Director: Barry Cook, Neil Nightingale
Key Cast: Justin Long, Karl Urban, Charlie Rowe, John Leguizamo, Tiya Sircar, Skyler Stone
Five Point Summary:
1. Ooh look, Karl Urban!
3. Laughing at Gorgosaurus and its tiny arms.
4. Walking with dinosaurs… on ice?
5. A lucky break.
Walking With Dinosaurs was a groundbreaking BBC television series narrated with some style and sophistication by Kenneth Branagh. Walking With Dinosaurs The Movie takes the core concept of that series – filming real world locations and then adding CGI dinosaurs – and runs off in a completely different direction. These dinosaurs now have the ability to speak, although their mouths never move to the dialogue so it’s a little disconcerting to watch at first. Still, at least the real world locations used look amazing, as do the CGI dinosaurs added to the settings, for the most part. Repeating multiple shots of the same bird in flight does little to improve matters.
Thankfully there is plenty of amusement in the form of John Leguizamo’s prehistoric parrot Alex, a wisecracking bird who also co-narrates the story alongside Justin Long’s Pachi. Alex’s high point is a scientific breakdown of the strength and power of a Gorgasaurus which results in Alex breaking down into uncontrollable laughter when he starts discussing the Gorgo’s incredibly tiny arms. Pachi is the runt of a litter of Pachyrhinosaurus – a bit like a Triceratops for those who’s knowledge of dinosaurs is limited – and the story follows him as he learns the ways of the world (death, migration, more death) and grows to become a leader within his herd and seeks the love of Juniper, a Pachyrhinosaurus from another herd. This is where the film falls flat – if you’re going to do a Land Before Time style story, you need to at least to have characters you care about. In this case the characters are, Alex’s wisecracks aside, mostly superfluous and the story doesn’t engage you emotionally. If we cared about the characters then it would be a different film entirely, and that seems to be the mark they were aiming for. Sadly, it falls far short.
It’s all contained within a rather needless framing story where paleontologist Karl Urban (sorry, what?! Did he have a spare day to shoot this or something?) takes his niece and nephew out to a dig site where he had previously found a fossilised dinosaur tooth. His niece wonders what happened to the dinosaur that lost the tooth, and needless to say we find out. It’s watchable, but nothing anywhere near as groundbreaking as the series that spawned it. The science aspect isn’t put over as well as it could have been, and it would have clearly been a better received film if it had at least followed the same template as the TV series. Still, it does at least put focus on a different bunch of dinosaurs than we’re used to seeing on the big screen, so for that it should be commended. With that said however, the ones we do get to experience are essentially variations on the theme. As discussed above, a Pachyrhinosaurus looks a bit like a Triceratops, the Gorgasaurus looks a bit like a T-Rex, and so on. The other aspect to keep in mind is that research into dinosaurs is constantly evolving, so much of what features here was already out of date some time ago.

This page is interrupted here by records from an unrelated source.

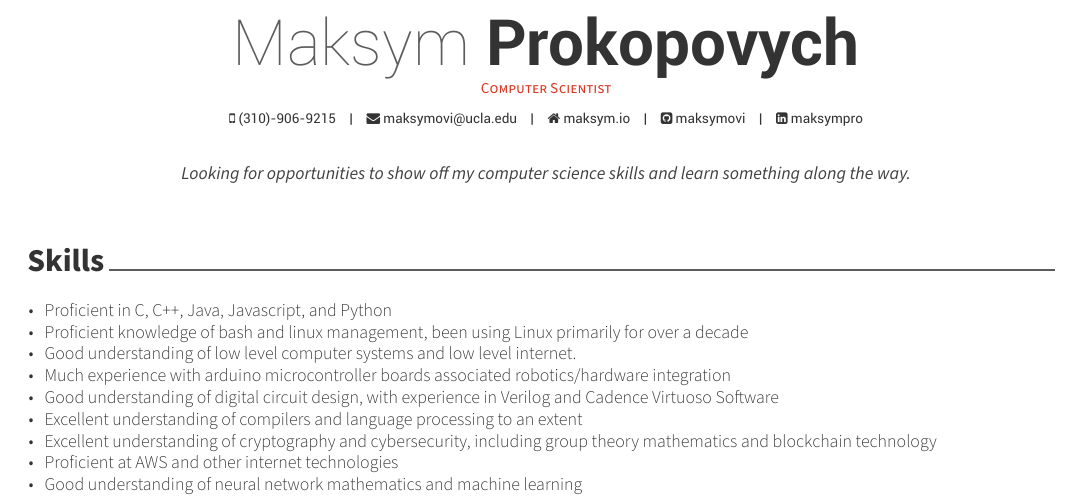
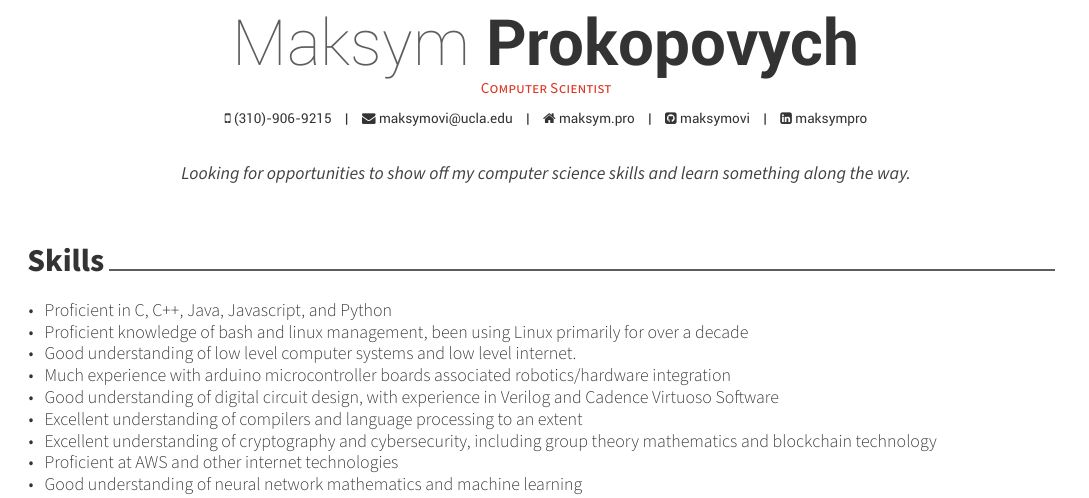
Before and after one commit to maksymovi/Resume, a LaTeX CV (Maksym-Prokopovych-Resume.tex): part of the page, cut so that both start at the same text. Compiled offline with XeLaTeX.

Commit message:
Change personal site maksym.io -> maksym.pro

```diff
--- a/Maksym-Prokopovych-Resume.tex
+++ b/Maksym-Prokopovych-Resume.tex
@@ -60,7 +60,7 @@
 
 \mobile{(310)-906-9215}
 \email{maksymovi@ucla.edu}
-\homepage{maksym.io}
+\homepage{maksym.pro}
 \github{maksymovi}
 \linkedin{maksympro}
 % \gitlab{gitlab-id}
```
Also changed, not shown: Maksym-Prokopovych-Resume.pdf.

Favourite scene: Alex rips into the Gorgosaurus and his tiny arms.
Quote: “Lumber like the wind!”
Silly Moment: They’re talking but their mouths aren’t moving!